- Buyers & Sellers continue to benefit from partnering with well-versed, experienced agents who provide insight on navigating a constantly changing market. Side-note: we also expect to see inexperienced agents leave the business this year.
In this newsletter, we observe and analyze trends that emerged from the December, January, and early February residential transaction data to identify potential trends and assess whether or not Q4 was – in fact – the “bottom of the market.”
Where are we today? Let’s dive in
Rates for 30-year conforming loans peaked in November 2022: They broke the 6.5% threshold and gradually fell to their current levels of ~5.5%, (This is for jumbo loans – essentially, a loan over ~$1M.) This was particularly painful because interest rates doubled in a matter of a few months last Fall, and – for the first time in YEARS – buyers were hesitating.

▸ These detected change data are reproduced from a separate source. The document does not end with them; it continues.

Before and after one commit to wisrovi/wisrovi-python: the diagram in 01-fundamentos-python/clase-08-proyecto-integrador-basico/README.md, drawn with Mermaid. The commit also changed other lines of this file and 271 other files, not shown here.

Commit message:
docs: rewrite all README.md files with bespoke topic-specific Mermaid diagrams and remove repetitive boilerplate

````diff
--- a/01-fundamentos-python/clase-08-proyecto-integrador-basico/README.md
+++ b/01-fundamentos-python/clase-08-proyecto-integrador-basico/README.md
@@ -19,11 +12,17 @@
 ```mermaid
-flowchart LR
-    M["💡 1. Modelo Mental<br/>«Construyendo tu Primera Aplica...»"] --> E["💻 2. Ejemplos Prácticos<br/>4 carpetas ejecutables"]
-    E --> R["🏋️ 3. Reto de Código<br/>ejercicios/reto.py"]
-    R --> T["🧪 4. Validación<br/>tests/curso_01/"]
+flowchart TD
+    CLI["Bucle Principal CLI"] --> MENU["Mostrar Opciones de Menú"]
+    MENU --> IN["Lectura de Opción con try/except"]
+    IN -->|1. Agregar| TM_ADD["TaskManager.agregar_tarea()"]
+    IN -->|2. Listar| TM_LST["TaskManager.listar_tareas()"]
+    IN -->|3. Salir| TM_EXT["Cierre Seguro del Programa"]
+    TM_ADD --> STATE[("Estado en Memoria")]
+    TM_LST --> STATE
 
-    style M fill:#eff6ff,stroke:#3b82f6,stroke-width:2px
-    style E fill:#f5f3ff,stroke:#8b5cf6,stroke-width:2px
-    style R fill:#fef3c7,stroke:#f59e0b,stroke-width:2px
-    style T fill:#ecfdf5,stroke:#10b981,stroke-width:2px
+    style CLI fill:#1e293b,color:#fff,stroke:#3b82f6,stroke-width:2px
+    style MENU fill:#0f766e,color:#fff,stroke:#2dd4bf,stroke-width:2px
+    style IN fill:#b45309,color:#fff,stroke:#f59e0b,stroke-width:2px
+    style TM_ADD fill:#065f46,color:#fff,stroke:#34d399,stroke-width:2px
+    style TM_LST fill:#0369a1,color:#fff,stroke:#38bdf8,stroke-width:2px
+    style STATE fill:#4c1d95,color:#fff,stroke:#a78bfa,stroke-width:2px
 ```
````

In this volatile interest rate environment, we’ve advised buyers to consider:
- adjustable rate mortgages (“ARM’s”), and
- partnering with banks that offer (free) rate reductions when you commit to a long-term banking relationship with them…

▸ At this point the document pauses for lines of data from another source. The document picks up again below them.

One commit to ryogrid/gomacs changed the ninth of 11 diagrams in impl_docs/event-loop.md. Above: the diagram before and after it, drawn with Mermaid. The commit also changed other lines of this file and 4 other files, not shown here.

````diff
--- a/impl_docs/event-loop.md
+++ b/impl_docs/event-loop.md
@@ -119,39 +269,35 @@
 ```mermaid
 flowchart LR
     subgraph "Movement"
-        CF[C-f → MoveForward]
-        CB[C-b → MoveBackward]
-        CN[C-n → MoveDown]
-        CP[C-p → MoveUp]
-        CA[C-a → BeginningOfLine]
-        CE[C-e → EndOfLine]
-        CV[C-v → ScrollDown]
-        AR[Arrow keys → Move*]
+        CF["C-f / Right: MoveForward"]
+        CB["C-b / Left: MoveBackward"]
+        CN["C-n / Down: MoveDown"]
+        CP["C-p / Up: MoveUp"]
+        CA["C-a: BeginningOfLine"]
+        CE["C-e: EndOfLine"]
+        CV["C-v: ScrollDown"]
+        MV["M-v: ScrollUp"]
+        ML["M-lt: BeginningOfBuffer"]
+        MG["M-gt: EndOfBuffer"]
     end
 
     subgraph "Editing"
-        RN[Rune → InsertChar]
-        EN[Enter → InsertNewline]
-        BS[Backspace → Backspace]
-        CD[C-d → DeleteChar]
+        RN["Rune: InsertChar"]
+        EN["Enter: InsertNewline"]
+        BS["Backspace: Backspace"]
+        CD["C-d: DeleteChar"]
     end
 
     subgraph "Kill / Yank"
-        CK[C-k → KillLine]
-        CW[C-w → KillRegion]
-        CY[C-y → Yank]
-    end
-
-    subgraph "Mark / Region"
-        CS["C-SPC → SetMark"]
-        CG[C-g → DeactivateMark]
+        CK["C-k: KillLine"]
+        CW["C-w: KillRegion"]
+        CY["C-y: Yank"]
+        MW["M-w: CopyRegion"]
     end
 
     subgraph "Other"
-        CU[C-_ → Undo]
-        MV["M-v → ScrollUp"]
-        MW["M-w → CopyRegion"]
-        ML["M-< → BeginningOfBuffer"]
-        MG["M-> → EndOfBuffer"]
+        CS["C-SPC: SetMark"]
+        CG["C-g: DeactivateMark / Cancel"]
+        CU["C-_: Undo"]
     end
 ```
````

- And, of course, focus on the long-term picture
And, actually, clients, who are following suit, are snatching rates in the 4’s! We’ve also been reminding buyers that rates will go UP and go DOWN. Historically speaking, the average rates are in the 5-6% range – but the emotional pain of missing out on a 2-3% rate has been very real.
In San Francisco, consumer mortgage demand levels have not materially waned. In fact, competition has re-emerged as buyers enter a more manageable rate environment and are faced with more realistic sellers. As the FED has moderated the pace of rate hikes, lenders are increasingly paying attention to the quality of consumer credit.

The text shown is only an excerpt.